We’ve discussed many times how diabetes is a leading cause of blindness throughout the world, and, unfortunately, many people with diabetic eye diseases are unaware of how serious their risk is. According to the American Optometric Association (AOA), a new study revealed less than half of those with diabetic macular edema (DME) are aware of the risks diabetes can pose to their vision.
During the study, researchers gathered information from 798 type 2 diabetes patients from 2005 to 2008 through the National Health and Nutrition Examination Survey. All patients were over the age of 40 and had undergone retinal imaging. Forty-eight of the respondents had been diagnosed with DME and they were asked through the survey “whether a physician had told them about the link between diabetes and vision problems.” Only 44.7 percent stated that they had spoken to a physician about their condition and the vision risks associated with it.
Furthermore, 46.7 percent of respondents had seen a health care provider within the past year regarding their diabetes. Just fewer than 60 percent had received an eye exam within the year prior to taking the survey. About 30 percent of those with DME reported that they had already experienced some form of vision loss related to their disease.
A. Paul Chous, O.D., the AOA’s representative to the National Diabetes Education Program, feels the results of this survey are “surprising and unacceptable,” sharing that the results likely reflect a combination of poor communication on the health care provider’s part and poor understanding on the patient’s.
Dr. Chous said “The uninformed patients may have, in fact, been told about their condition, but were not properly educated as to its meaning and the risk of vision loss. This may especially be true in patients with modest vision loss in only one eye, as the other eye compensates.”
While Dr. Chous also feels the sample size of patients with DME for this particular study was small, he says the results should still be a call to provide your patients with better education regarding their condition. The study’s leader, Neil M. Bressler, M.D., an ophthalmology professor at the Johns Hopkins University School of Medicine and chief of the retina division at the Johns Hopkins Wilmer Eye Institute agreed, stating the research shows “how far we have to go to educate people about this frequent and feared complication.”

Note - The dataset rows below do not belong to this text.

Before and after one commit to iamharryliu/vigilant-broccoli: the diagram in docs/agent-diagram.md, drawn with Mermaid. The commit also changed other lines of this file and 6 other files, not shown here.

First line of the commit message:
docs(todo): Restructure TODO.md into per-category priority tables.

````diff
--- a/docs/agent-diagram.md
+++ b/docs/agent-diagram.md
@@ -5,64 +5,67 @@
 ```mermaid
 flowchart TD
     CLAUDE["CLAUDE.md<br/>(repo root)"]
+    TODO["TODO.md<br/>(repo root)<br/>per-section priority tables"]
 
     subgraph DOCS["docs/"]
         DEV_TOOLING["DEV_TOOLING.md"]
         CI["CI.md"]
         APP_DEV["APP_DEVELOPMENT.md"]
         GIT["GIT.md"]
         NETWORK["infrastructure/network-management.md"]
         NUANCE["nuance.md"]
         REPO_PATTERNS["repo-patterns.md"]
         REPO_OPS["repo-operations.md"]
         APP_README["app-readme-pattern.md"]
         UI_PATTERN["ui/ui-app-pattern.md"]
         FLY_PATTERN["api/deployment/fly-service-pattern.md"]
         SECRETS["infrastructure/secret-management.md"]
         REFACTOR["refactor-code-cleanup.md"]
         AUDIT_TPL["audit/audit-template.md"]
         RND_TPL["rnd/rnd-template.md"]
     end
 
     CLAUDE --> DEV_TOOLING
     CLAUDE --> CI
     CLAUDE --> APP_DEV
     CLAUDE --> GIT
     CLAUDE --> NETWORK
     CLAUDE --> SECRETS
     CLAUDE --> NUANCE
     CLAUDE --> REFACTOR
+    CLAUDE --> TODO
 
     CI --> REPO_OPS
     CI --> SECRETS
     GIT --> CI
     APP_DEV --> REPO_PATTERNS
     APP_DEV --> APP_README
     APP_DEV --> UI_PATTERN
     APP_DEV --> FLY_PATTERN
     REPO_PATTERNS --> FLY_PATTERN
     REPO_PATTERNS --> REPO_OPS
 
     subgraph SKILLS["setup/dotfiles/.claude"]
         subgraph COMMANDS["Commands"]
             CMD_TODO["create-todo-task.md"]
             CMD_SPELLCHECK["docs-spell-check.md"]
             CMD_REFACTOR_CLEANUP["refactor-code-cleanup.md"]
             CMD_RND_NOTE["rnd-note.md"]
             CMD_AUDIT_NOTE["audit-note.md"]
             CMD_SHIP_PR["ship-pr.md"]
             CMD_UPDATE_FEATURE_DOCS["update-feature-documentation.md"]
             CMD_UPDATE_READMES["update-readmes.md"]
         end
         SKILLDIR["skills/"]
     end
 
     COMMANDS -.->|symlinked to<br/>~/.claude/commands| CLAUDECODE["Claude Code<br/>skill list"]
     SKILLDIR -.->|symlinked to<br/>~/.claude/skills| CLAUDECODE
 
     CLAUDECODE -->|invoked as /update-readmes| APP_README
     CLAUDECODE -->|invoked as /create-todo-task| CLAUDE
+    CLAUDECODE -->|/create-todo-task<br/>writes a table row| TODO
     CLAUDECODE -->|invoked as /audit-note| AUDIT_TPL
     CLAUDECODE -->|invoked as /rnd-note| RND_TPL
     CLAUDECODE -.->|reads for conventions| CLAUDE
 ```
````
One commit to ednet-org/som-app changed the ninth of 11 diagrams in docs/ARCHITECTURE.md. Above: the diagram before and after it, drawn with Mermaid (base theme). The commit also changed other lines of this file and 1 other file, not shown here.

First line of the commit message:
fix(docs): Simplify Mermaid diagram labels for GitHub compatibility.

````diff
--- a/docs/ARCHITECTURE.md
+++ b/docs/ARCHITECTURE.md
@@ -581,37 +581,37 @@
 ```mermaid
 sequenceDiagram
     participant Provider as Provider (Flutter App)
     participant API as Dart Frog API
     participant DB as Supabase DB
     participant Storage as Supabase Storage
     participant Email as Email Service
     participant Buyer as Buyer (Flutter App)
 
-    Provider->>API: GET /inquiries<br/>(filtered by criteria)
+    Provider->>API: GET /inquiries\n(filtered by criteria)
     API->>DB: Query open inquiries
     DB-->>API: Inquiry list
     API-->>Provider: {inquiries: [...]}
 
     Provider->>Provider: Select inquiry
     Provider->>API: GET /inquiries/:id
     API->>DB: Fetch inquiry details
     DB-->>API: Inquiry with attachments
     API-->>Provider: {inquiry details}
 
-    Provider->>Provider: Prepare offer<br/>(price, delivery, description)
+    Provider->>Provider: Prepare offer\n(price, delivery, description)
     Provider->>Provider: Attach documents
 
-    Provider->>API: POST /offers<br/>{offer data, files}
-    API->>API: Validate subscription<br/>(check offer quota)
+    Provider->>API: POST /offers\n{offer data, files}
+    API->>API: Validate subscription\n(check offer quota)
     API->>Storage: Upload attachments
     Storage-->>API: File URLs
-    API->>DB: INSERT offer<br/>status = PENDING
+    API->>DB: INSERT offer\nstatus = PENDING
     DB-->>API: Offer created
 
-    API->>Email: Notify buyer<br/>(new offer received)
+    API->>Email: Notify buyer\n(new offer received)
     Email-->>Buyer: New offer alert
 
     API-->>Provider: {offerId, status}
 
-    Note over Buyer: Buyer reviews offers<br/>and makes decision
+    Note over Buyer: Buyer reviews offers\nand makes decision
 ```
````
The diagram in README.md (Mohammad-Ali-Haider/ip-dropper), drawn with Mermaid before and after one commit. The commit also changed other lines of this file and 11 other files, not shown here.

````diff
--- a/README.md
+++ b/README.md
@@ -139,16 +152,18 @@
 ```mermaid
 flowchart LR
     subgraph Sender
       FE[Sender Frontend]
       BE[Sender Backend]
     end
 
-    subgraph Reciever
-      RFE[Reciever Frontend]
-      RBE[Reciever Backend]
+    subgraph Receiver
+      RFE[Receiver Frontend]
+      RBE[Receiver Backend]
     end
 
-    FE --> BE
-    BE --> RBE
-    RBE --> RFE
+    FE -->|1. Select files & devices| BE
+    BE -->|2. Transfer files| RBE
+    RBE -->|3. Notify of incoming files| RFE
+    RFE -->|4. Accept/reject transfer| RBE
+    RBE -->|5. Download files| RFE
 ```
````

In addition to better patient education, Dr. Bressler says catching DME and other diabetic eye diseases in their earliest stages is a key to helping patients maintain good vision. Optos’ ultra-widefield retinal imaging technology and devices can help you do that by providing a 200 degree field view of the retina, allowing you to see more than with conventional exam equipment. Visit our website today for more information, or request a consultation with a representative to learn more.